# EXERCISE PROMPT:
Please find the lines in the entries below that contain the word "pdfLaTeX", and copy each one.

----------

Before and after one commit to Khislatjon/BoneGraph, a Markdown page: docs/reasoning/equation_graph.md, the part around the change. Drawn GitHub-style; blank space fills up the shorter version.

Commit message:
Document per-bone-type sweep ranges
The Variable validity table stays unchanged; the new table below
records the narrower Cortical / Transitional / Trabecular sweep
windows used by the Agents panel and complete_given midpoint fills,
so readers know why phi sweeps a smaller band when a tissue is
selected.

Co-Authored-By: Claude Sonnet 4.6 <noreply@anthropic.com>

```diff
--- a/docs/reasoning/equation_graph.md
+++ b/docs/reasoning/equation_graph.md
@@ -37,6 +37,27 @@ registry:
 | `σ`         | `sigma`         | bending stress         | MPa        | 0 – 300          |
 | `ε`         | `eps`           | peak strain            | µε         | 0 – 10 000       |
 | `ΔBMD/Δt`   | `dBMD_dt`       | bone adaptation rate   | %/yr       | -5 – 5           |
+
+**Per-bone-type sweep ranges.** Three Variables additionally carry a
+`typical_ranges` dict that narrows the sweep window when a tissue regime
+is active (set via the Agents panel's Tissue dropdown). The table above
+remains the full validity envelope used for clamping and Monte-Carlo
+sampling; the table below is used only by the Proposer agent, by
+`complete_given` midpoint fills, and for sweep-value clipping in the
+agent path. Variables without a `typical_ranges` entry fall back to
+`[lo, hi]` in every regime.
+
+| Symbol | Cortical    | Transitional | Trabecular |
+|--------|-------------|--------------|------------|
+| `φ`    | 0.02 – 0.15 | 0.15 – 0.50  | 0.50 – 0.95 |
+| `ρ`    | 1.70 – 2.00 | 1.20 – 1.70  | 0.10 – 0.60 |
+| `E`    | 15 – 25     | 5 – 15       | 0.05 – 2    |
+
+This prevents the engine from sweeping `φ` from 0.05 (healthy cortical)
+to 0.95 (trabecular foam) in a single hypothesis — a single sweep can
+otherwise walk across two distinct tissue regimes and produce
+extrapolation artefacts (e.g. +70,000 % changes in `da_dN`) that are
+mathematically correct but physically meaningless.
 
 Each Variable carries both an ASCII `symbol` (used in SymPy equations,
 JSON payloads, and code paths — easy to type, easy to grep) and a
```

----------

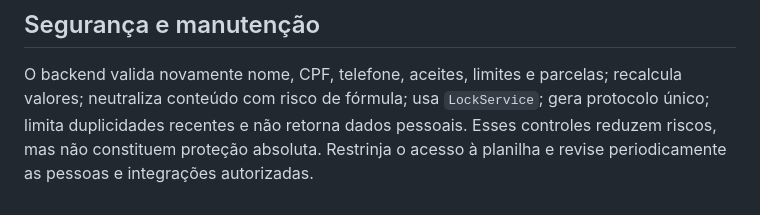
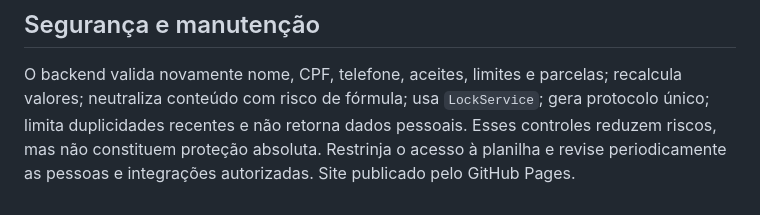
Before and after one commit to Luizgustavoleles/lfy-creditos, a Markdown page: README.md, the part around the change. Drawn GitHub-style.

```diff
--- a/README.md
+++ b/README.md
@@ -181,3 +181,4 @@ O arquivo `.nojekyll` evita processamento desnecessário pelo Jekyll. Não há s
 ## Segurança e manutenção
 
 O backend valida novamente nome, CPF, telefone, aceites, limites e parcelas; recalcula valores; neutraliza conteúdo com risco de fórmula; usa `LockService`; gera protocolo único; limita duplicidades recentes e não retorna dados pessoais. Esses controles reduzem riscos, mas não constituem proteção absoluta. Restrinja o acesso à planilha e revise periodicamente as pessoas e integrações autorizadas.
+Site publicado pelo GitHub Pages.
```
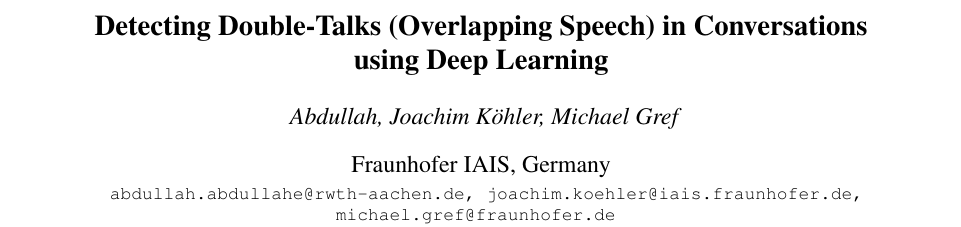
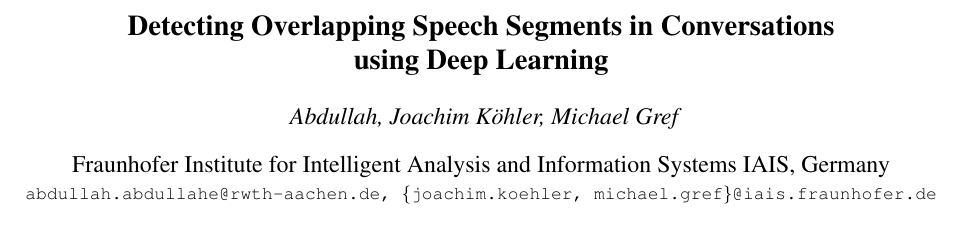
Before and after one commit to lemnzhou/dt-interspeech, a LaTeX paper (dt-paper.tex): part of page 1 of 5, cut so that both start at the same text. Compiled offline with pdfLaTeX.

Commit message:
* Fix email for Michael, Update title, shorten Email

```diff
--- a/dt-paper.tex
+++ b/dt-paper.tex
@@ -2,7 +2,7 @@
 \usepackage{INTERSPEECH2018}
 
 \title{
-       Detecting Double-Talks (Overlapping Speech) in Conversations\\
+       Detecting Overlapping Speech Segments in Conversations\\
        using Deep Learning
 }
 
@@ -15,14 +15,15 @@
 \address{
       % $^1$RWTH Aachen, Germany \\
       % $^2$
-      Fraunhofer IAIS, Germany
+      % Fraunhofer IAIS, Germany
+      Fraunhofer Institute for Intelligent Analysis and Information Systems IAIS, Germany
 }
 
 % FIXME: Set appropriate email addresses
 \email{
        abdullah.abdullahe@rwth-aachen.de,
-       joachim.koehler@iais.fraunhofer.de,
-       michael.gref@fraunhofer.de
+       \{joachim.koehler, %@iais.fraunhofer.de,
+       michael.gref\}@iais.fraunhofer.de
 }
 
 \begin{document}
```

----------

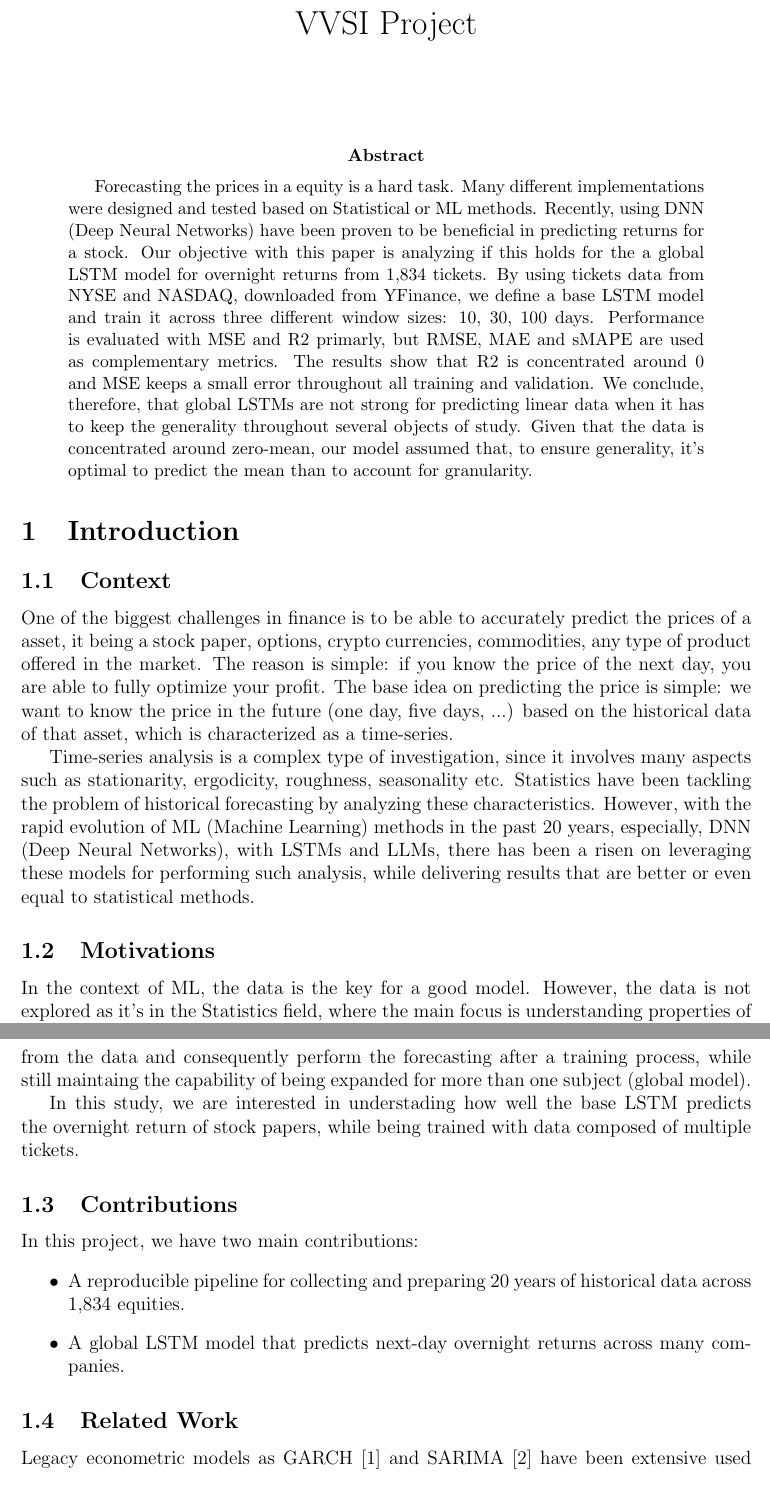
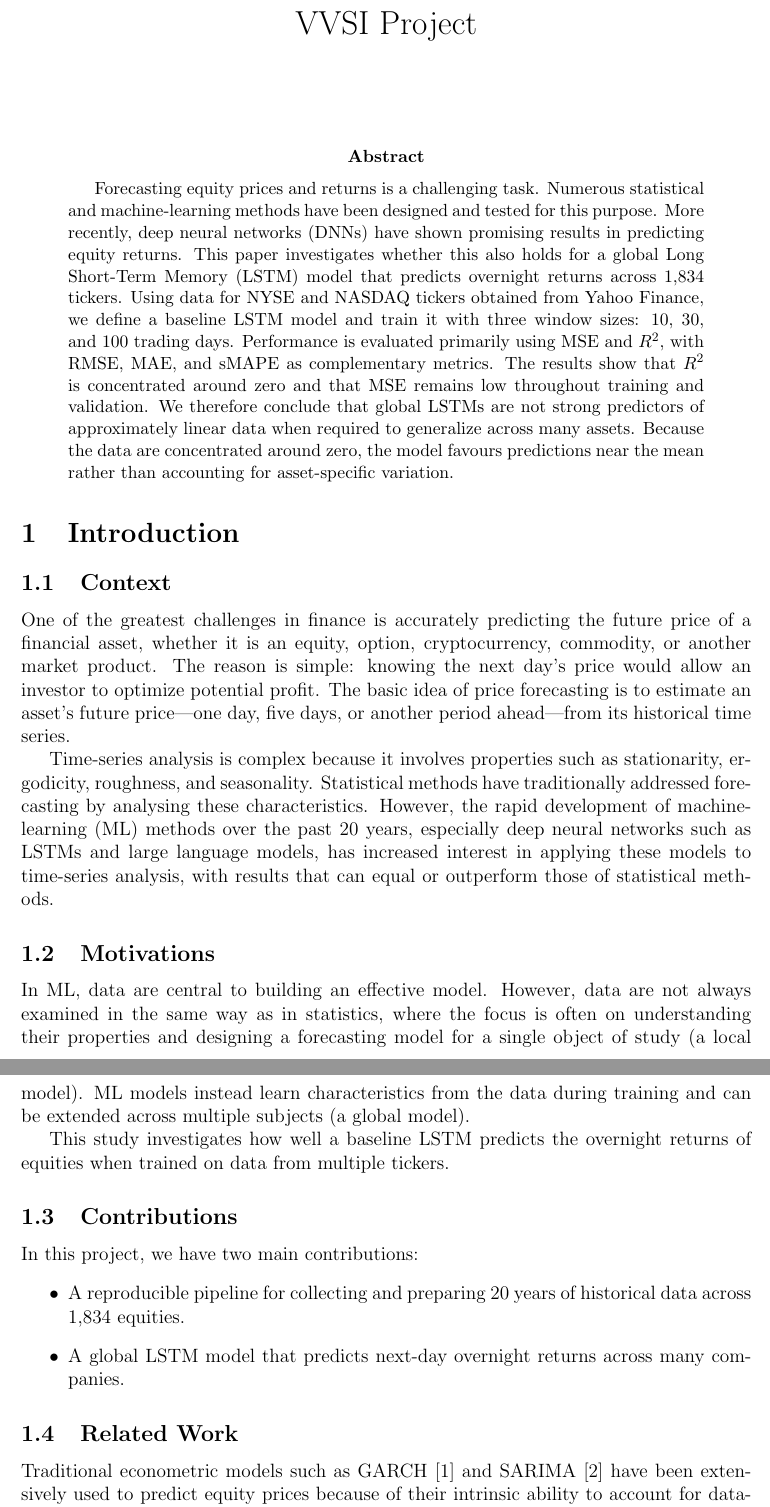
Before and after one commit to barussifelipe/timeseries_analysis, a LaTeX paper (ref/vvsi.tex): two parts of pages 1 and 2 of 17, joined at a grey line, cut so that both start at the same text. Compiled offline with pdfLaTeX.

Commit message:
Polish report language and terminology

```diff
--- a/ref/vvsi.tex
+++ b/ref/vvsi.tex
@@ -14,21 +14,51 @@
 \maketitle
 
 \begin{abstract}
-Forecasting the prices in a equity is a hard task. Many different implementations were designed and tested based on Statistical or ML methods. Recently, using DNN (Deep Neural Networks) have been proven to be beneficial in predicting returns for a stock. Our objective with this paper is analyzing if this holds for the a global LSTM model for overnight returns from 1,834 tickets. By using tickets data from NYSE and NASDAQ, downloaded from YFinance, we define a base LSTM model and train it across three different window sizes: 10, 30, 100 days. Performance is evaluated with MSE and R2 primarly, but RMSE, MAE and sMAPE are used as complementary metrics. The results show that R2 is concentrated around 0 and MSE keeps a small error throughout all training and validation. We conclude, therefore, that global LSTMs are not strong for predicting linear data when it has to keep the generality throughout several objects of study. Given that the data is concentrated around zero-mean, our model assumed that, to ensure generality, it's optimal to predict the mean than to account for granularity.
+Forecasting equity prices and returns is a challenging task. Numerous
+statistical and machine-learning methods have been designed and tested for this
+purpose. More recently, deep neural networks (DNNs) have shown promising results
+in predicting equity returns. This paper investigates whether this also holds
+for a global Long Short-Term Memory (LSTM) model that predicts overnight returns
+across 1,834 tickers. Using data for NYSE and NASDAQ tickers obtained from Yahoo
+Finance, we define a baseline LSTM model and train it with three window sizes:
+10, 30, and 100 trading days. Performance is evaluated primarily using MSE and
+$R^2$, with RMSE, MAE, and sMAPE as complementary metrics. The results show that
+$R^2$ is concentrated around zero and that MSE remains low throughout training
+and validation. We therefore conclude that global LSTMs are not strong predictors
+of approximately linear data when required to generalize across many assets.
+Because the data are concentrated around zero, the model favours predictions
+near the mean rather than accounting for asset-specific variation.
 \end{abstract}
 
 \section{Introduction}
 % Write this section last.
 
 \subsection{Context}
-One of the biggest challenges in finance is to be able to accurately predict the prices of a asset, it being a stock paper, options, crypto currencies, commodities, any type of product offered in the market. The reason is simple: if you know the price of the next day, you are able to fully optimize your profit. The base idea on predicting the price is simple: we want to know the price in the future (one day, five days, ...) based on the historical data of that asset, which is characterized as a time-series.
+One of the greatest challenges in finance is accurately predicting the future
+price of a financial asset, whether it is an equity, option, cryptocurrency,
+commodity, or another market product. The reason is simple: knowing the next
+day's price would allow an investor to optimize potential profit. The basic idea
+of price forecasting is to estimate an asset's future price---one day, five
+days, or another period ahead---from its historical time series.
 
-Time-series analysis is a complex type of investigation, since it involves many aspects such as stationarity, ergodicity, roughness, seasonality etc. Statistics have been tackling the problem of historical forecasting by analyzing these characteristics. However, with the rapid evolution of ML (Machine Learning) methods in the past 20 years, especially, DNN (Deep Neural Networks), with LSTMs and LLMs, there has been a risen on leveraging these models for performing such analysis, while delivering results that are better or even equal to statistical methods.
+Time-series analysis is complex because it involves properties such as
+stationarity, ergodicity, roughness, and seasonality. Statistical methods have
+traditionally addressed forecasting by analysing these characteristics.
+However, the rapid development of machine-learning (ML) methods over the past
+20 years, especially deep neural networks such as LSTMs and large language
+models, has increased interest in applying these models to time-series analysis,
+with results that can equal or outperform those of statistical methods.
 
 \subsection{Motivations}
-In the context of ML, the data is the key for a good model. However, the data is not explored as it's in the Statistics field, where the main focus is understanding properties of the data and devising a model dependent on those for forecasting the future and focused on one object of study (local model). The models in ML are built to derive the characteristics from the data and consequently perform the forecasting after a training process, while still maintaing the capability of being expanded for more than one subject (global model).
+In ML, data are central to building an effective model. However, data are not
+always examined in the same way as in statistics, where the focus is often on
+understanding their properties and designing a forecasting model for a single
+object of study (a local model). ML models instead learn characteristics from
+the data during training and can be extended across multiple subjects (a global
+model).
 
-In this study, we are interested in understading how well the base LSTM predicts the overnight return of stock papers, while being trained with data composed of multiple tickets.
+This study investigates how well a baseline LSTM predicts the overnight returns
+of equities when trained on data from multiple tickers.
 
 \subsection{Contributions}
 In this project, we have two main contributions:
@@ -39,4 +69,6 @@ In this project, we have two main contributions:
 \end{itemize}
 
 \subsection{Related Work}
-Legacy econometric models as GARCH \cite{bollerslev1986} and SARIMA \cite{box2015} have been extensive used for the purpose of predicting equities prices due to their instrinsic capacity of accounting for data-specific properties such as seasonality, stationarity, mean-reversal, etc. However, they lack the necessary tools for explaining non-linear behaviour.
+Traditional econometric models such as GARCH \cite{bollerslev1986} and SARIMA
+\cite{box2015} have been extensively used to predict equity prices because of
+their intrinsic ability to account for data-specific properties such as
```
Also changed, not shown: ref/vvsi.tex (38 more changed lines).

----------

# SOLVED EXERCISE:
Before and after one commit to lemnzhou/dt-interspeech, a LaTeX paper (dt-paper.tex): part of page 1 of 5, cut so that both start at the same text. Compiled offline with pdfLaTeX.
Before and after one commit to barussifelipe/timeseries_analysis, a LaTeX paper (ref/vvsi.tex): two parts of pages 1 and 2 of 17, joined at a grey line, cut so that both start at the same text. Compiled offline with pdfLaTeX.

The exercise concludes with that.